At the Bier of a Young Artist
|At the Bier of a Young Artist|
|by Carl Nielsen|
Holmen's Cemetery Chapel where the work was first performed
|Native name||Ved en ung Kunstners Baare|
|Dedication||for the funeral of Oluf Hartmann|
|Performed||21 January 2010Copenhagen:|
Oluf Hartmann was the son of composer Emil Hartmann and the brother of Bodil Neergaard, the lady of Fuglsang Manor, a gathering place for musicians and artists on the Danish island of Lolland. Hartmann died on Sunday, 16 January 1910. By the following Wednesday, Nielsen had completed the draft of his "Andante lamentoso". Perhaps originally written for string quartet, the piece was later adapted by the composer for string orchestra.
The four-minute piece in E-flat minor was first performed by the Gade Quartet at Oluf Hartmann’s funeral on 21 January in the chapel at Holmen’s Cemetery in Copenhagen. By April 1912, Nielsen had adapted it for strings in connection with an Easter concert he conducted at the Church of Our Lady in Copenhagen. He conducted the piece on several other occasions during his lifetime and it was also played at his funeral on 9 October 1931 by his son-in-law Emil Telmányi's chamber orchestra.
The piece has been known under different names.
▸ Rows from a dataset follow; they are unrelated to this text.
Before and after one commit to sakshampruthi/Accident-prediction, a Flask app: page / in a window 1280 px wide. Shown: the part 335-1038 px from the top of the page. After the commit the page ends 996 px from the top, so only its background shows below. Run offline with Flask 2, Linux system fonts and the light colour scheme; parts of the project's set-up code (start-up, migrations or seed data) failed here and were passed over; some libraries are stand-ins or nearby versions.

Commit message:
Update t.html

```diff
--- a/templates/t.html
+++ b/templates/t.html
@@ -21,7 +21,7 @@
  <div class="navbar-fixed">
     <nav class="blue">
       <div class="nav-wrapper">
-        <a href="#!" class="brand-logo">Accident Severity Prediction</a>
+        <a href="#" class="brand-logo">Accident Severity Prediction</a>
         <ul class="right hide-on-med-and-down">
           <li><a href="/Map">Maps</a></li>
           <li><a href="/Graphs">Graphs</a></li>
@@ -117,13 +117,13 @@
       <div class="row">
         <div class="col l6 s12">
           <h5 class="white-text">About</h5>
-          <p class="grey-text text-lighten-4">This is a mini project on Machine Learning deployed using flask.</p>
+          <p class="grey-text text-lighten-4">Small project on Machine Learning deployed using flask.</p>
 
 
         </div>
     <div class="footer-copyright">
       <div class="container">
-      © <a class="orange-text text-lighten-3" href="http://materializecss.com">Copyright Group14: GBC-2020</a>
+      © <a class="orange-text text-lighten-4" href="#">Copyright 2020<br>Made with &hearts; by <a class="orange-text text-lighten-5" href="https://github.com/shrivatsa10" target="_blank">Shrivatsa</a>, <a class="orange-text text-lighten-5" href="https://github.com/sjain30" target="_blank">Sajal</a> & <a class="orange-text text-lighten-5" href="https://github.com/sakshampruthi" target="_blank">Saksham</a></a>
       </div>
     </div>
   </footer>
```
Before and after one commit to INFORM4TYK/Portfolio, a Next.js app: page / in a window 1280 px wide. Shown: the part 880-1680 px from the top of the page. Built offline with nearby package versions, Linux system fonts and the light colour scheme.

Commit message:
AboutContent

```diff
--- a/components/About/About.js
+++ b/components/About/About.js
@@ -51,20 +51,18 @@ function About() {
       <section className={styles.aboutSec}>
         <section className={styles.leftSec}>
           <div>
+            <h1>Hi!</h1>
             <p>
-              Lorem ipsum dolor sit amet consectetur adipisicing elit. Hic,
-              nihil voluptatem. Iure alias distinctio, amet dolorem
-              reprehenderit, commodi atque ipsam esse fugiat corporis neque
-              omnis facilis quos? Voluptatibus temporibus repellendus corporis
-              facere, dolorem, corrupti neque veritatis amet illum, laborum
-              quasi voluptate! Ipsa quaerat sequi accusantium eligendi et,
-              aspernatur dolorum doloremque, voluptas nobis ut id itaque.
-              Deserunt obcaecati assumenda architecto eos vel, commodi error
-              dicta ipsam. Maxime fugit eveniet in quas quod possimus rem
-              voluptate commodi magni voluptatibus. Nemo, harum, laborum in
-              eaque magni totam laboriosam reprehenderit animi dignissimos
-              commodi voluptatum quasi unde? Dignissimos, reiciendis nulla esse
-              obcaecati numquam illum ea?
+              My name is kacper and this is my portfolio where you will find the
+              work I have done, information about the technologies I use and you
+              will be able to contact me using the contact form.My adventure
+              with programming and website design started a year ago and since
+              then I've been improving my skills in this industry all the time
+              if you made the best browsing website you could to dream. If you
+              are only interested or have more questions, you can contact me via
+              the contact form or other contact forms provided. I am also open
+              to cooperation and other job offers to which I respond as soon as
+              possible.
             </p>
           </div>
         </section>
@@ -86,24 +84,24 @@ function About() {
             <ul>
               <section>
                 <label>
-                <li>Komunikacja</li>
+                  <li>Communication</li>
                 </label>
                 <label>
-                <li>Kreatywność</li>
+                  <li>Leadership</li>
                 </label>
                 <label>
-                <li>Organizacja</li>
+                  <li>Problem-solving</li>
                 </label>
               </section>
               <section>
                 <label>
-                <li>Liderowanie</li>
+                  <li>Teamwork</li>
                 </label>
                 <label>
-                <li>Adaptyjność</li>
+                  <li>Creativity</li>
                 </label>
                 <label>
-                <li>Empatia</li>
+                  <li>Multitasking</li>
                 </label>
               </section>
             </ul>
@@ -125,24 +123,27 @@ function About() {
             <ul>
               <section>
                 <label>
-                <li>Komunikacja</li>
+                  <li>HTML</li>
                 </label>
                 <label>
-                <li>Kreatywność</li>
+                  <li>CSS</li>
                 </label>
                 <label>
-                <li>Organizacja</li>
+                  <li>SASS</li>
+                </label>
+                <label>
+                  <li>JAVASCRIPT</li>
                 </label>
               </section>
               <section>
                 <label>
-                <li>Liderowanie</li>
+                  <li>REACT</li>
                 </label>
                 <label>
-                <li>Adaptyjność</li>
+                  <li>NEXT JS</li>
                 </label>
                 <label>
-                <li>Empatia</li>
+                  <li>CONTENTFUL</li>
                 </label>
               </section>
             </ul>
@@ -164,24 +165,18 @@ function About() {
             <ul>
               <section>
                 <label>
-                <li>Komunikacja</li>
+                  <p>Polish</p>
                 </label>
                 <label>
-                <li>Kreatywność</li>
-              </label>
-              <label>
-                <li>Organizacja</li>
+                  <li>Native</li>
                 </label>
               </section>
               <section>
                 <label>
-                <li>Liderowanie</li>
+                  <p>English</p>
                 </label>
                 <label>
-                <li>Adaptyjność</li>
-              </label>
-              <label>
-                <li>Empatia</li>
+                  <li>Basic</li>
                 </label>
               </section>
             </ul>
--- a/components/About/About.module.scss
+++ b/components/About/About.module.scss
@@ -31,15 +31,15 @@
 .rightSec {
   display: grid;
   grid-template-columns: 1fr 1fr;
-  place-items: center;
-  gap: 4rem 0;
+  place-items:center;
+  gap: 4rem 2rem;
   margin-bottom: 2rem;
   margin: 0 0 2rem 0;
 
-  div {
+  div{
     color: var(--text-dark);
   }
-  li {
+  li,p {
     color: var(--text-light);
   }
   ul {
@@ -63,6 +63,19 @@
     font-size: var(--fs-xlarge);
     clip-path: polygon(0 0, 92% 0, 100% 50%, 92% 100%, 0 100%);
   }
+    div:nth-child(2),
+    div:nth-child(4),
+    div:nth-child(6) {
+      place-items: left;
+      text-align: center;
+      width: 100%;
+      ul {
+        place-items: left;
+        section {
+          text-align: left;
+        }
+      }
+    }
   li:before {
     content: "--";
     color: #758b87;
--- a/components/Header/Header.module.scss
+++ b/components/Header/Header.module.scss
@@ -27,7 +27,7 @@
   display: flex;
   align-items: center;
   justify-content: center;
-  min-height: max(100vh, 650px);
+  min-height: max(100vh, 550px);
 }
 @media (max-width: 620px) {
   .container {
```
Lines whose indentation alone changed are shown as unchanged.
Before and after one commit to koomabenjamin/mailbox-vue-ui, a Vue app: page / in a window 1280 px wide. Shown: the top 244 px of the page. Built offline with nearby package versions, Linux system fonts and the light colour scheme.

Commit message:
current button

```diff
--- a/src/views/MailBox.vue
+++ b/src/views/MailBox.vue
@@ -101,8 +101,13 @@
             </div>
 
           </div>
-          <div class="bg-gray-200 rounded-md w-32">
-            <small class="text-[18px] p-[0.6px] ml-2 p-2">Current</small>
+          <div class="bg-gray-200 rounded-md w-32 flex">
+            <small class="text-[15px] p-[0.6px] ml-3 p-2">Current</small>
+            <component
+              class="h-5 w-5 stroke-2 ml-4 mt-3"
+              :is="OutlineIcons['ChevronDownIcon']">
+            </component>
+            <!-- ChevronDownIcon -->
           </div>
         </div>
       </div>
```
It was first entitled "Andante doloroso" for the concerts in Copenhagen in 1912 and then it became known as "Andante dolorosa (Ved en ung Kunstners Baare)" or "Andante dolorosa (At the Bier of a Young Artist)".
Writing in connection with Deutsche Grammophon's recording by the Emerson String Quartet, Anthony Burton writes: "In the dark key of E flat minor, with an initially subdued middle section in D major and a calm major-key ending, it has a poignant intensity quite remarkable for a work of its modest duration".